The complaint alleges that Sariol intentionally gave false and misleading information to a customer service representative at United Airlines when she made an anonymous phone call to a call center in Detroit, said FBI spokeswoman Laura Eimiller.

During the call, Sariol advised that a woman and two men with whom she was acquainted, as well as two others not identified, posed a threat to a flight they were scheduled to board later that day, according to the complaint. The passengers were expected to depart LAX for Las Vegas, with a final destination in Paris.

Sariol advised that she received a threatening text message, ostensibly from one of the men, which led her to believe that the group posed a threat, the complaint states. The caller further advised that the individuals were “foreigners” and that she intended to alert officials at the airport about the threat. The United representative noted that the caller never used the words “bomb” or “terrorists” but he suspected the threat was a bomb due to the woman’s comments.

The representative considered the information credible and United Airlines took immediate action by contacting government officials. Representatives with the Transportation Security Administration (TSA) confirmed the itineraries of the passengers identified by Sariol, and an investigation into the alleged terrorist threat was initiated by the FBI, Eimiller said.

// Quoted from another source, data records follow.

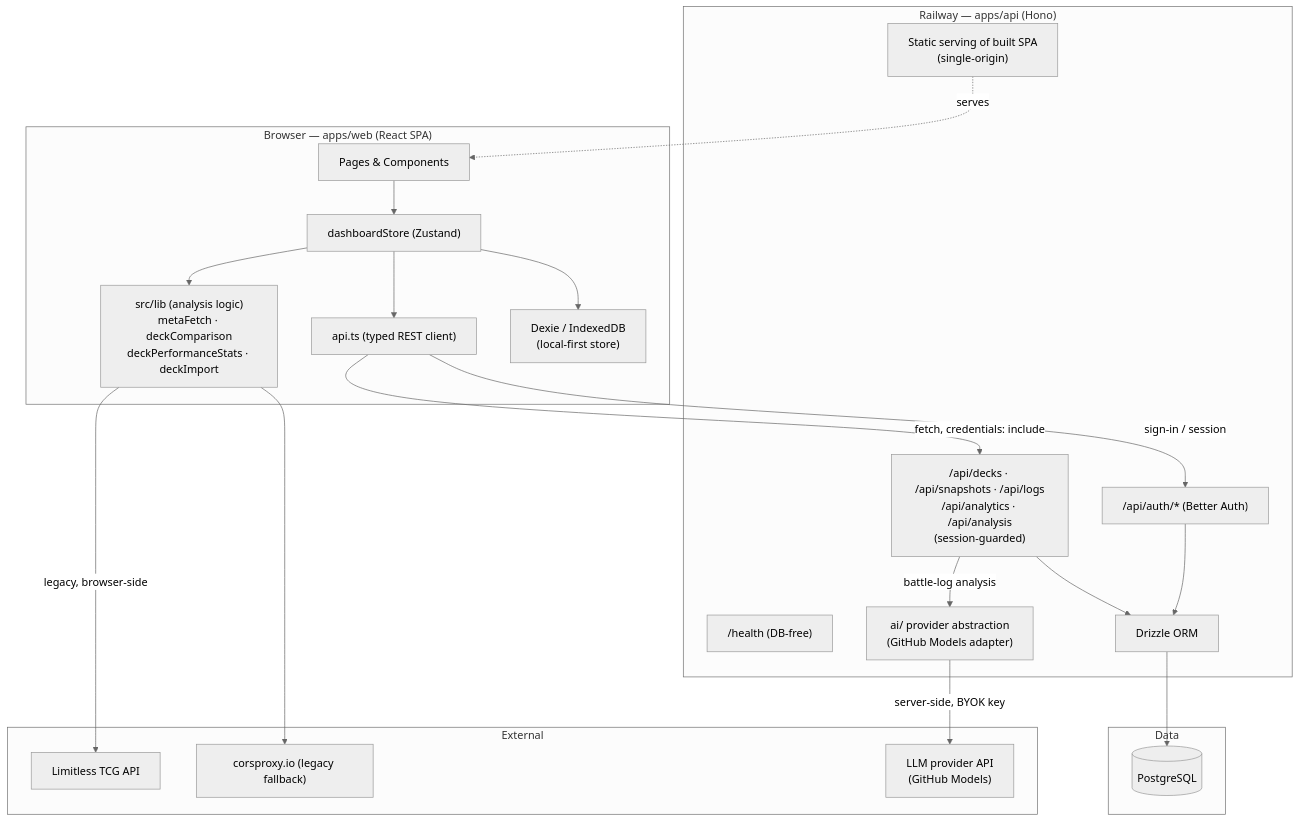
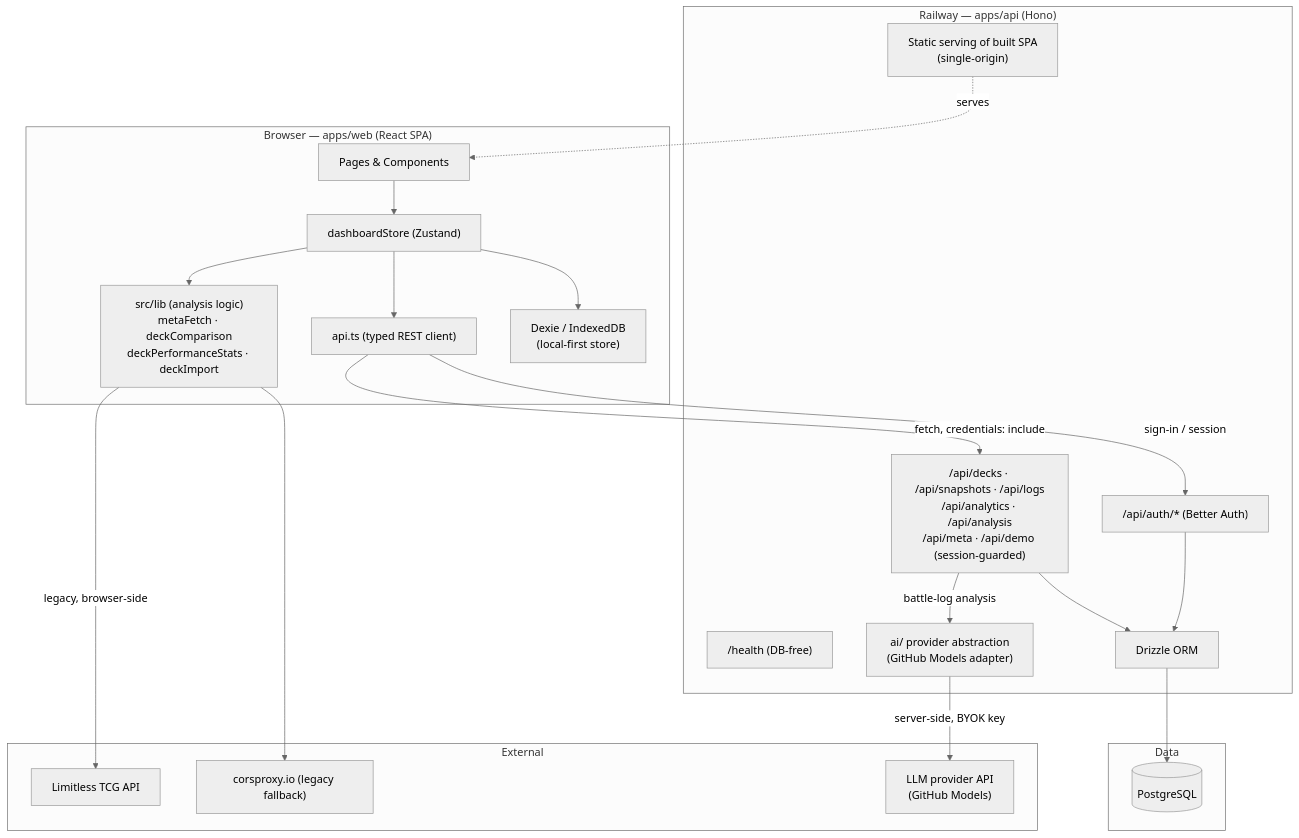
One commit to konradthiemann/Pokekon changed the first of 2 diagrams in docs/architecture.md. Above: the diagram before and after it, drawn with Mermaid (neutral theme). The commit also changed other lines of this file and 9 other files, not shown here.

````diff
--- a/docs/architecture.md
+++ b/docs/architecture.md
@@ -68,44 +68,44 @@
 ```mermaid
 flowchart TD
     subgraph Browser["Browser — apps/web (React SPA)"]
         UI["Pages & Components"]
         Store["dashboardStore (Zustand)"]
         Logic["src/lib (analysis logic)<br/>metaFetch · deckComparison<br/>deckPerformanceStats · deckImport"]
         ApiClient["api.ts (typed REST client)"]
         Dexie["Dexie / IndexedDB<br/>(local-first store)"]
     end
 
     subgraph Server["Railway — apps/api (Hono)"]
         Health["/health (DB-free)"]
         AuthH["/api/auth/* (Better Auth)"]
-        ApiRoutes["/api/decks · /api/snapshots · /api/logs<br/>/api/analytics · /api/analysis<br/>(session-guarded)"]
+        ApiRoutes["/api/decks · /api/snapshots · /api/logs<br/>/api/analytics · /api/analysis<br/>/api/meta · /api/demo (session-guarded)"]
         AiLayer["ai/ provider abstraction<br/>(GitHub Models adapter)"]
         Static["Static serving of built SPA<br/>(single-origin)"]
         Drizzle["Drizzle ORM"]
     end
 
     subgraph Data["Data"]
         PG[("PostgreSQL")]
     end
 
     subgraph External["External"]
         LimitlessAPI["Limitless TCG API"]
         CORSProxy["corsproxy.io (legacy fallback)"]
         LLMProvider["LLM provider API<br/>(GitHub Models)"]
     end
 
     UI --> Store
     Store --> ApiClient
     Store --> Dexie
     Store --> Logic
     ApiClient -->|"fetch, credentials: include"| ApiRoutes
     ApiClient -->|sign-in / session| AuthH
     Static -.serves.-> UI
     ApiRoutes --> Drizzle
     ApiRoutes -->|battle-log analysis| AiLayer
     AiLayer -->|"server-side, BYOK key"| LLMProvider
     AuthH --> Drizzle
     Drizzle --> PG
     Logic -->|legacy, browser-side| LimitlessAPI
     Logic --> CORSProxy
 ```
````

Prior to the flight’s departure, FBI investigators located and detained the men identified by Sariol, Eimiller said. The men explained they had been vacationing in the U.S. since July and during that time, one of them engaged in a romantic relationship with Sariol, the complaint states.

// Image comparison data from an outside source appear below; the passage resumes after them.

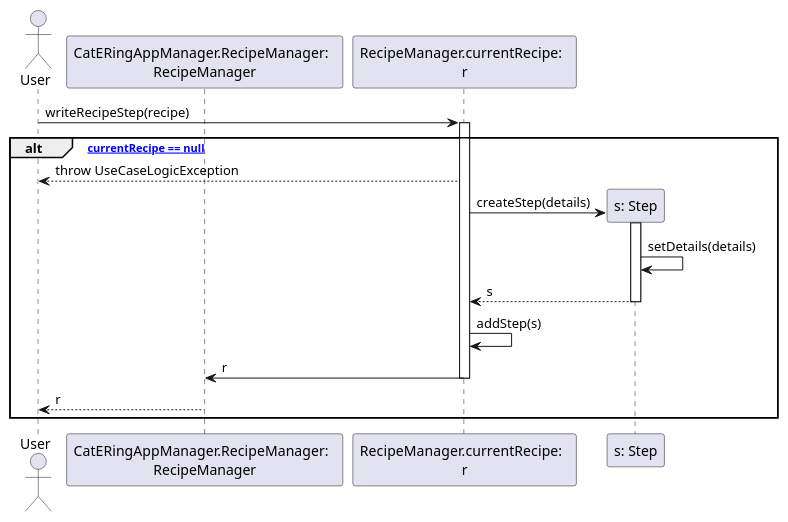
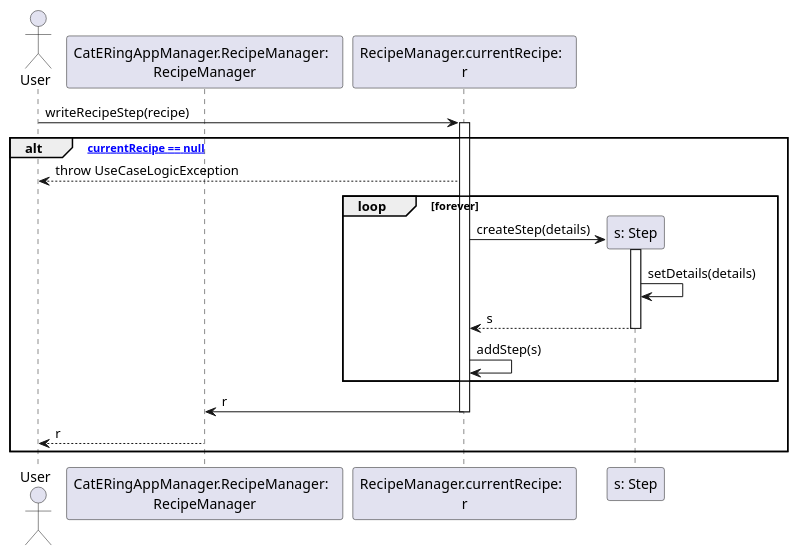
The diagram in dsd/dsd-ricette/2-writeRecipeStep.md (m0canu1/sas), drawn with PlantUML before and after one commit.

Commit message:
Aggiunto loop nel passo 2

````diff
--- a/dsd/dsd-ricette/2-writeRecipeStep.md
+++ b/dsd/dsd-ricette/2-writeRecipeStep.md
@@ -1,23 +1,25 @@
 ```plantuml
 Actor User
 Participant "CatERingAppManager.RecipeManager:  \nRecipeManager"
 Participant "RecipeManager.currentRecipe:  \nr"
 
 User -> "RecipeManager.currentRecipe:  \nr": writeRecipeStep(recipe)
 activate "RecipeManager.currentRecipe:  \nr"
 alt ["currentRecipe == null"]
     "RecipeManager.currentRecipe:  \nr" --> User: throw UseCaseLogicException
-    create "s: Step"
-    "RecipeManager.currentRecipe:  \nr" -> "s: Step":createStep(details)
-    activate "s: Step"
-    "s: Step" -> "s: Step":setDetails(details)
-    "s: Step" --> "RecipeManager.currentRecipe:  \nr": s
-    deactivate "s: Step"
-    "RecipeManager.currentRecipe:  \nr" -> "RecipeManager.currentRecipe:  \nr": addStep(s)
+    loop forever
+         create "s: Step"
+         "RecipeManager.currentRecipe:  \nr" -> "s: Step":createStep(details)
+         activate "s: Step"
+         "s: Step" -> "s: Step":setDetails(details)
+         "s: Step" --> "RecipeManager.currentRecipe:  \nr": s
+         deactivate "s: Step"
+         "RecipeManager.currentRecipe:  \nr" -> "RecipeManager.currentRecipe:  \nr": addStep(s)
+    end
     "RecipeManager.currentRecipe:  \nr" -> "CatERingAppManager.RecipeManager:  \nRecipeManager": r
     deactivate "RecipeManager.currentRecipe:  \nr"
     "CatERingAppManager.RecipeManager:  \nRecipeManager" --> User: r
     
 end
 
 ```
````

The man further explained that he ended the relationship with Sariol the night before the flight and he believed she incriminated him and his companions because she was unhappy about the relationship ending, according to the complaint.

Eimiller said investigators determined that Sariol allegedly sent a series of text messages by phone and to the Facebook accounts of the men expressing her displeasure and advising of her intention to report them to law enforcement for unspecified activity. Through her text messages, Sariol allegedly suggested that her close ties with law enforcement would ensure the men would be arrested and would not be allowed to return to the U.S., Eimiller said.

FBI investigators determined the travelers implicated by Sariol did not pose a threat to the airline and subsequently interviewed Sariol.

Sariol admitted to investigators that some of her messages may have been a mistake and acknowledged that her anonymous phone call to the airline was made in anger, according to the complaint.

Sariol surrendered to the FBI and appeared before a United States Magistrate in U.S. District Court in Los Angeles. Bond was set at $20,000.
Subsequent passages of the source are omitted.